“Minimalism” is a vague and highly personal concept for many, it depends on the person and what meaning it holds for them. I think less can be more, if that’s what makes you happy. Although I hate blank walls and monochromatic colour schemes, I don’t own things that I don’t value. There are minimalists who have collections of things and still follow the principle of owning only what is necessary to them. As an interior design aesthetic, I agree, it can be quite barren. I am craving some colourful and fun-looking minimalist rooms, as I feel there is that capability. I feel that the draw of the minimalist aesthetic is being able to easily match everything without stress and being able to maintain said space. Buying basic monochromatic furniture and home decor (or lack thereof…) makes it easier to mix and match. I can appreciate that efficiency of it for a person who doesn’t consider themselves an interior designer, but enjoys a presentable, clean-looking space.

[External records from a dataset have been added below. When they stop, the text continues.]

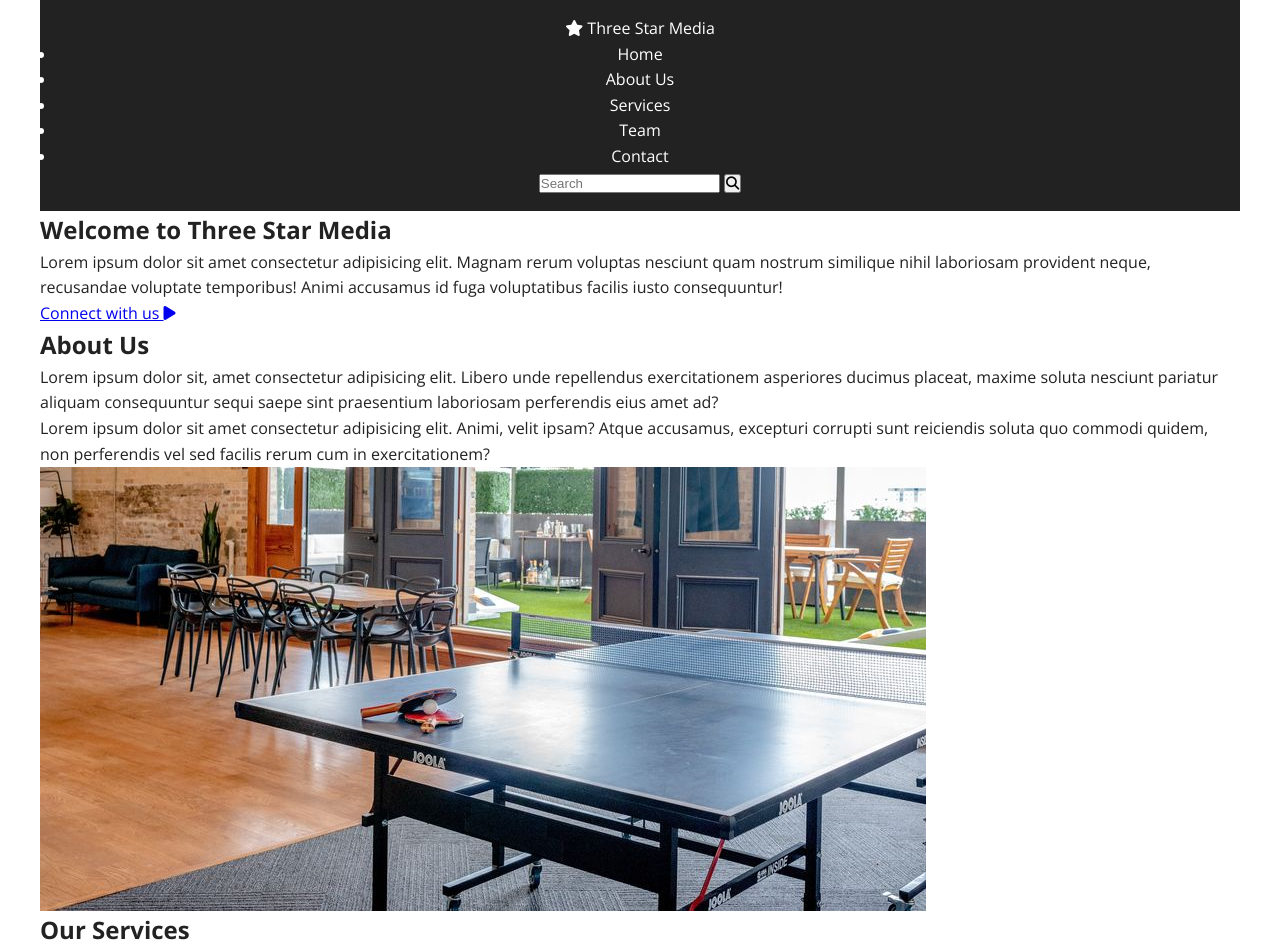
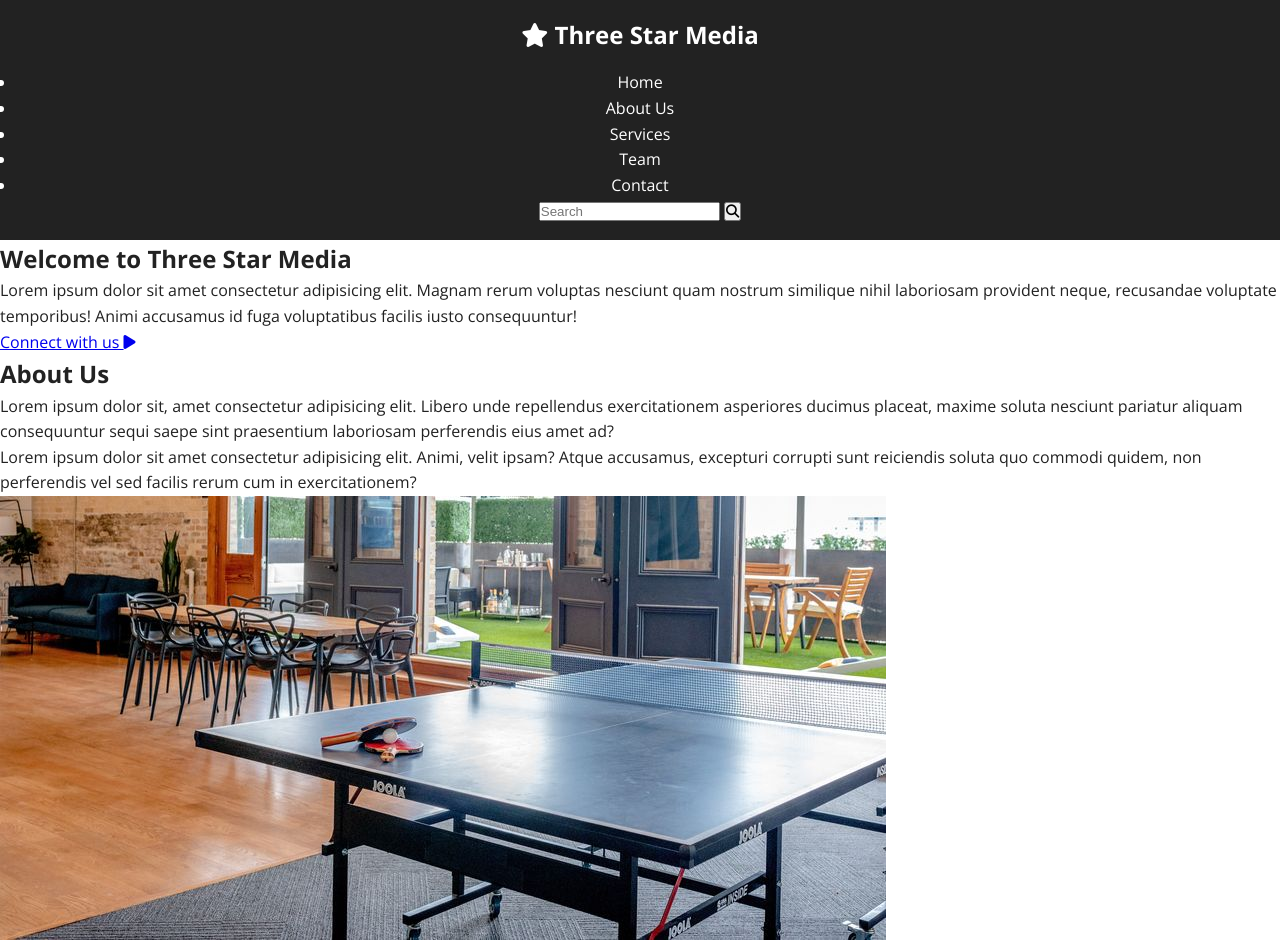
Before and after one commit to phil0473/phil0473.github.io, a plain HTML site: page final-project/index.html in a window 1280 px wide. Shown: the top 943 px of the page. Drawn offline with nearby package versions, Linux system fonts and the light colour scheme.

Commit message:
adds container stylings

```diff
--- a/final-project/css/style.css
+++ b/final-project/css/style.css
@@ -25,7 +25,7 @@ img{
     display: block;
 }
 
-.container, header, section, footer{
+.container{
     max-width: 1200px;
     margin: 0 auto;
 }
@@ -43,3 +43,10 @@ img{
     text-decoration: none;
     color: var(--white);
 }
+
+.logo{
+    font-size: 1.5rem;
+    font-weight: bold;
+    margin-bottom: 1rem;
+    color: var(--white);
+}
```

I do enjoy Maximalism though, and even though I wouldn’t be able to achieve either minimalist or maximalist interior design for my room, I appreciate the design of maximalism more. A lot of personality, colour coordination and quirkiness in designs that are less generic.
I forgot to say: loved your article and I do agree with you! It was fun to compare the pictures too. That bohemian maximalist space is lovely!

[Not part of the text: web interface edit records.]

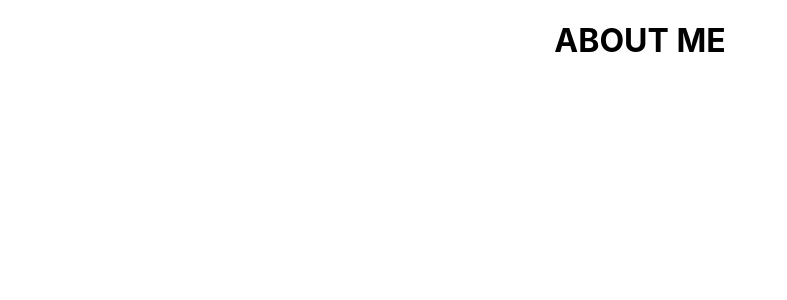
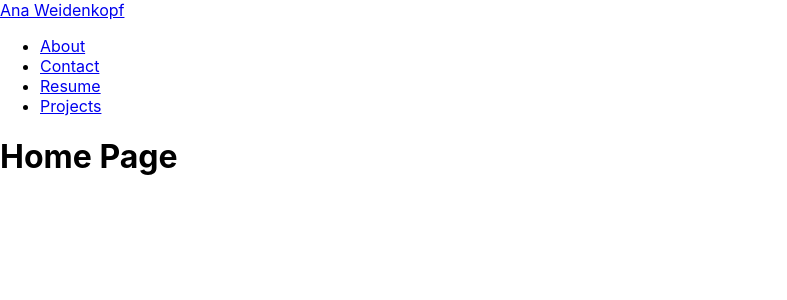
Before and after one commit to AWeidenkopf/portfolio-react, a React (Create React App) app: page / in a window 1280 px wide. Shown: the top 300 px of the page, without its empty margins (0-787 px from the left). Built offline with nearby package versions, Linux system fonts and the light colour scheme.

Commit message:
implement routes and navbar

```diff
--- a/package.json
+++ b/package.json
@@ -8,6 +8,7 @@
     "@testing-library/user-event": "^13.5.0",
     "react": "^18.2.0",
     "react-dom": "^18.2.0",
+    "react-router-dom": "^6.4.2",
     "react-scripts": "5.0.1",
     "web-vitals": "^2.1.4"
   },
--- a/src/App.js
+++ b/src/App.js
@@ -1,10 +1,42 @@
 import './App.css'
+import { Routes, Route } from 'react-router-dom'
+import Home from './Pages/Home/Home'
+import About from './Pages/About/About'
+import Contact from './Pages/Contact/Contact'
+import Resume from './Pages/Resume/Resume'
+import Projects from './Pages/Projects/Projects'
+import NavBar from './Components/NavBar/NavBar'
 
 function App() {
   return (
-    <div className="App">
-      <h1>ABOUT ME</h1>
-    </div>
+    <>
+    <NavBar/>
+    <Routes>
+      <Route
+      path='/'
+      element={<Home />}
+      />
+
+      <Route
+      path='about'
+      element={<About />}
+      />
+
+      <Route
+      path='contact'
+      element={<Contact />}
+      />
+
+      <Route
+      path='resume'
+      element={<Resume />}
+      />
+      <Route
+      path='projects'
+      element={<Projects />}
+      />
+    </Routes>
+    </>
   )
 }
 
--- /dev/null
+++ b/src/Components/NavBar/NavBar.jsx
@@ -0,0 +1,29 @@
+import { Link } from "react-router-dom"
+
+function NavBar() {
+  return (
+    <nav>
+      <Link to='/' > Ana Weidenkopf </Link>
+
+      <ul>
+        <li>
+          <Link to='/about' > About </Link>
+        </li>
+
+        <li>
+        <Link to='/contact' > Contact </Link>
+        </li>
+
+        <li>
+        <Link to='/resume' > Resume </Link>
+        </li>
+
+        <li>
+        <Link to='/projects' > Projects </Link>
+        </li>
+      </ul>
+    </nav>
+  )
+}
+
+export default NavBar
--- a/src/index.js
+++ b/src/index.js
@@ -3,12 +3,13 @@ import ReactDOM from 'react-dom/client';
 import './index.css';
 import App from './App';
 import reportWebVitals from './reportWebVitals';
+import { BrowserRouter as Routes } from 'react-router-dom';
 
 const root = ReactDOM.createRoot(document.getElementById('root'));
 root.render(
-  <React.StrictMode>
+  <Routes>
     <App />
-  </React.StrictMode>
+  </Routes>
 );
 
 // If you want to start measuring performance in your app, pass a function
```
Also changed, not shown: 1 other file (tests, documents, lock files or other folders).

I hope in my initial comment I don’t sound preachy at all, I guess minimalism has become so many things and it’s hard to fully pinpoint! I feel bad for those who share what they consider (and rightfully is) a minimalist space and they get attacked because everyone has a certain idealized vision of what minimalism should look like :< The aesthetic and lifestyle tend to look the same in the eyes of some.
Migdia Chinea says
Minimalism is empty of personality — like a book with only one word in it.
Very well said! Thanks for reading!
Awesome. Very happy to read this blog.
Maxine Hunt says
Everything cycles including the idea of minimalism. This has gone around before and will again, I’m sure. In most part it becomes a resentment of perceived extravagance and waste. Waste? In a capitalistic society this is what orders the economy. If people use less (because it is fashionable to do so) they become the pawns of leadership that want more for themselves. Well, we are each responsible for the way we live our own lives, what we achieve, and how hard we work to accomplish our potential. There is nothing wrong with success and affluence. That is why most of you go to college, my friends, to live in those suburbs and have beautiful homes and send your kids to schools to be taught by ‘others’, blissfully unaware of what they are actually being taught there. I am saddened that the youth of the world are losing their desire to think independently and are enslaved by the ideas presented to them by those whose agenda is much more insidious than capitalists. Its time to embrace the past and fear the future. So far the past has worked well for those who lived it, no matter what you’re being told on social media. I am in awe of this author.